By the end of the first night of the Democratic National Convention, many journalists and others watching these festivities and last week’s Republican jamboree had had enough. From both left and right there came a bipartisan consensus of kibitzers crying out for a halt to the endless stream of narratives about impoverished or difficult upbringings overcome by hard work and all the other all-American virtues that lead to success. Many a commentator noted that if they had to listen to one more sob story about growing up poor they would scream. Others facetiously promised that after the binge of Horatio Alger tales that they had been subjected to, they would support any candidate, whether liberal or conservative, who would avow they were born to privilege and had squandered a fortune due to laziness and indifference.

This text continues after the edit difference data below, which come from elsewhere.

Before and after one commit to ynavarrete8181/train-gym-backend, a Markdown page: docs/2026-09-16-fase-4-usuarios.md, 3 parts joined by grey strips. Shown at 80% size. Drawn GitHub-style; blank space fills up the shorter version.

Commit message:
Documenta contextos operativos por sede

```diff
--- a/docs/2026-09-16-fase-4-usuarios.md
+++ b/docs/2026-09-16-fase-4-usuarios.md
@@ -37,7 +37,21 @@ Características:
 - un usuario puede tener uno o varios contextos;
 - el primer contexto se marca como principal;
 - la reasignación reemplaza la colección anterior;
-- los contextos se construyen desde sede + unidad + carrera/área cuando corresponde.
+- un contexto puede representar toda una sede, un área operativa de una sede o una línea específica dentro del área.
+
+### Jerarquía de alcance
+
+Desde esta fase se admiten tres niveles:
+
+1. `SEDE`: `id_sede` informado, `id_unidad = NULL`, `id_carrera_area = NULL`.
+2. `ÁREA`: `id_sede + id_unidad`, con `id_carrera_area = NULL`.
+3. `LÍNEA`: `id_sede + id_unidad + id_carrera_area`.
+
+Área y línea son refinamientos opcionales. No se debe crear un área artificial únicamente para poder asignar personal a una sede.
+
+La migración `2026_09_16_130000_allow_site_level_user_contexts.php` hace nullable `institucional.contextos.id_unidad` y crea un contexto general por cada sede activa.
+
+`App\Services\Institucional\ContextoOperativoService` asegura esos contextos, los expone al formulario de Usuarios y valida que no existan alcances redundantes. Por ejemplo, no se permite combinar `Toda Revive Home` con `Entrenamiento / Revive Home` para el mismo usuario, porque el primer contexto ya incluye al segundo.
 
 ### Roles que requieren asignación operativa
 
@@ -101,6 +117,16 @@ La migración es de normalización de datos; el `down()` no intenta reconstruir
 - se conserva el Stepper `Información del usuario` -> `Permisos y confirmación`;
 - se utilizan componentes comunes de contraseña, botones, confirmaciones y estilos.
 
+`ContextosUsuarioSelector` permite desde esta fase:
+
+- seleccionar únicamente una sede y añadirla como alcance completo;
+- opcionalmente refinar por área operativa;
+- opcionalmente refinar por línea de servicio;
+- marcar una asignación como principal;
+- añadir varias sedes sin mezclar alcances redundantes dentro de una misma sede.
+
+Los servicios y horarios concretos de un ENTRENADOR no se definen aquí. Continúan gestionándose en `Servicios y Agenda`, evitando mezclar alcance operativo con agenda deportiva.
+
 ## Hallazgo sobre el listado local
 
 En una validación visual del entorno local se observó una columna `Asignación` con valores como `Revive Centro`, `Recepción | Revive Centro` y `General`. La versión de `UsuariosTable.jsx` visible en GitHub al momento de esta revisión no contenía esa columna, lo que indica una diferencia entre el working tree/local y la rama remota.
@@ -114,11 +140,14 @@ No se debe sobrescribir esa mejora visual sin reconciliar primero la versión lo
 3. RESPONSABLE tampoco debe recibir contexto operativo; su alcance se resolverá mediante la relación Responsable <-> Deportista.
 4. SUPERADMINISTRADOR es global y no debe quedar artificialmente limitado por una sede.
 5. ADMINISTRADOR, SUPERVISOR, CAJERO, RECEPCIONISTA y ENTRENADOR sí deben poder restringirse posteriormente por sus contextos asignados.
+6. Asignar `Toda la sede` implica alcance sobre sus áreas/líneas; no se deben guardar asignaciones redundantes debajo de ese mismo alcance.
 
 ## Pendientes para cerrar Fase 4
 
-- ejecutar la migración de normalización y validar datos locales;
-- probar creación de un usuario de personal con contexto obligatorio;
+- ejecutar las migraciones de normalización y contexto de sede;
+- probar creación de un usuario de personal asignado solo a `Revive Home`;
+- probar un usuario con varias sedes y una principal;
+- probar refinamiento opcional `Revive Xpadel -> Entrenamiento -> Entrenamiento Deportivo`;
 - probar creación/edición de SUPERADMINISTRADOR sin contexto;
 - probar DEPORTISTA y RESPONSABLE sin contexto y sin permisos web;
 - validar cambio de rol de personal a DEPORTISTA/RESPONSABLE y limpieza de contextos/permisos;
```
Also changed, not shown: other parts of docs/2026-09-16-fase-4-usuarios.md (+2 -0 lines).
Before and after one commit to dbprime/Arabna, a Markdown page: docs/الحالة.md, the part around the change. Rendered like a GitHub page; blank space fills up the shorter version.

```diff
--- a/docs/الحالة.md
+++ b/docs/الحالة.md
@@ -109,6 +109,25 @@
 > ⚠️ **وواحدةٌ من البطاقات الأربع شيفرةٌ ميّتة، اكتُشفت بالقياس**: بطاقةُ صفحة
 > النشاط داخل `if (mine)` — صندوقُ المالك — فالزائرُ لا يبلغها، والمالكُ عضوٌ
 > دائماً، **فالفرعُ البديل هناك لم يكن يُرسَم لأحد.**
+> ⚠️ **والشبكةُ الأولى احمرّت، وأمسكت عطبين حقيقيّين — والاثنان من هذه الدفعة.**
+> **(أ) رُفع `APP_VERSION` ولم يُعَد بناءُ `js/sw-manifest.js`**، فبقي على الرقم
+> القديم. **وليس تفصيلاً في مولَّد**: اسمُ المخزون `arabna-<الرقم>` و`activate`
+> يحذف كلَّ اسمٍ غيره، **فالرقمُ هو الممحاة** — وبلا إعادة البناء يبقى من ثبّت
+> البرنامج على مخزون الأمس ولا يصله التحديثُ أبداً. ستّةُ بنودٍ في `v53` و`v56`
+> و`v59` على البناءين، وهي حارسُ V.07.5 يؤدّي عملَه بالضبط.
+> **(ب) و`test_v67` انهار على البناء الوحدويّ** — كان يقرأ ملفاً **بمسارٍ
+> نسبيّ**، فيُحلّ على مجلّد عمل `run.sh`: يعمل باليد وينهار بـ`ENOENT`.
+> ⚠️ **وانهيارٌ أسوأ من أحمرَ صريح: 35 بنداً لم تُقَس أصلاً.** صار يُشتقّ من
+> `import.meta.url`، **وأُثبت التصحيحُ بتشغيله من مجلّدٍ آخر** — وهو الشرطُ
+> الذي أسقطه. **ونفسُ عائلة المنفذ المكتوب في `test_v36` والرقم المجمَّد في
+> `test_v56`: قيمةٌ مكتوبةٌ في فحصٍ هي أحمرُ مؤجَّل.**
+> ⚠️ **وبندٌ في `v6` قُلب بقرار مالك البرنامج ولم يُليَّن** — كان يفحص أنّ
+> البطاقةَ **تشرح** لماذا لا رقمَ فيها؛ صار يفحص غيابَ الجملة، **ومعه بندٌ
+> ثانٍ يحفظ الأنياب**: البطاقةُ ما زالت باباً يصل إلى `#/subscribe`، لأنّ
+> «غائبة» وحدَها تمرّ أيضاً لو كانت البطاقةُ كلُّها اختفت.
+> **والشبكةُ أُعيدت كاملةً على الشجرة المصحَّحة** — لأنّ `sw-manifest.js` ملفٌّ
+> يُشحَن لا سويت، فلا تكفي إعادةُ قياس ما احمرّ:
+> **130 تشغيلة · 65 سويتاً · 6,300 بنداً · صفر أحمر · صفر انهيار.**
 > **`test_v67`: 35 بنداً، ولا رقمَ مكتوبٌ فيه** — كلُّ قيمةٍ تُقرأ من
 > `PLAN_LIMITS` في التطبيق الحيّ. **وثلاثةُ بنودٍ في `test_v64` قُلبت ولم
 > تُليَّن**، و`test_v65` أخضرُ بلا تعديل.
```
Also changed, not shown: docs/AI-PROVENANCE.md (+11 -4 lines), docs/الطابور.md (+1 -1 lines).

These understandable sentiments are the inevitable product of the repetitious nature of the speeches being aired at both conventions. Though Republicans and Democrats disagree on a great deal they all seem desperate to convince us they were born in the moral equivalent of a log cabin and that their emergence from their humble beginnings entitles them to our admiration as well as our votes. But as tiresome as this rhetorical feedback loop may be, we ought not to complain too much about it. The reason why politicians feel the need to say these things and why, despite our grousing about it, so many of us long to hear it, is rooted in our national identity. Social mobility is not, despite the efforts of some on the left to disparage the notion, a myth. It is at the core of what means to be American and though we may laugh about it, it is vital that we continue to celebrate it.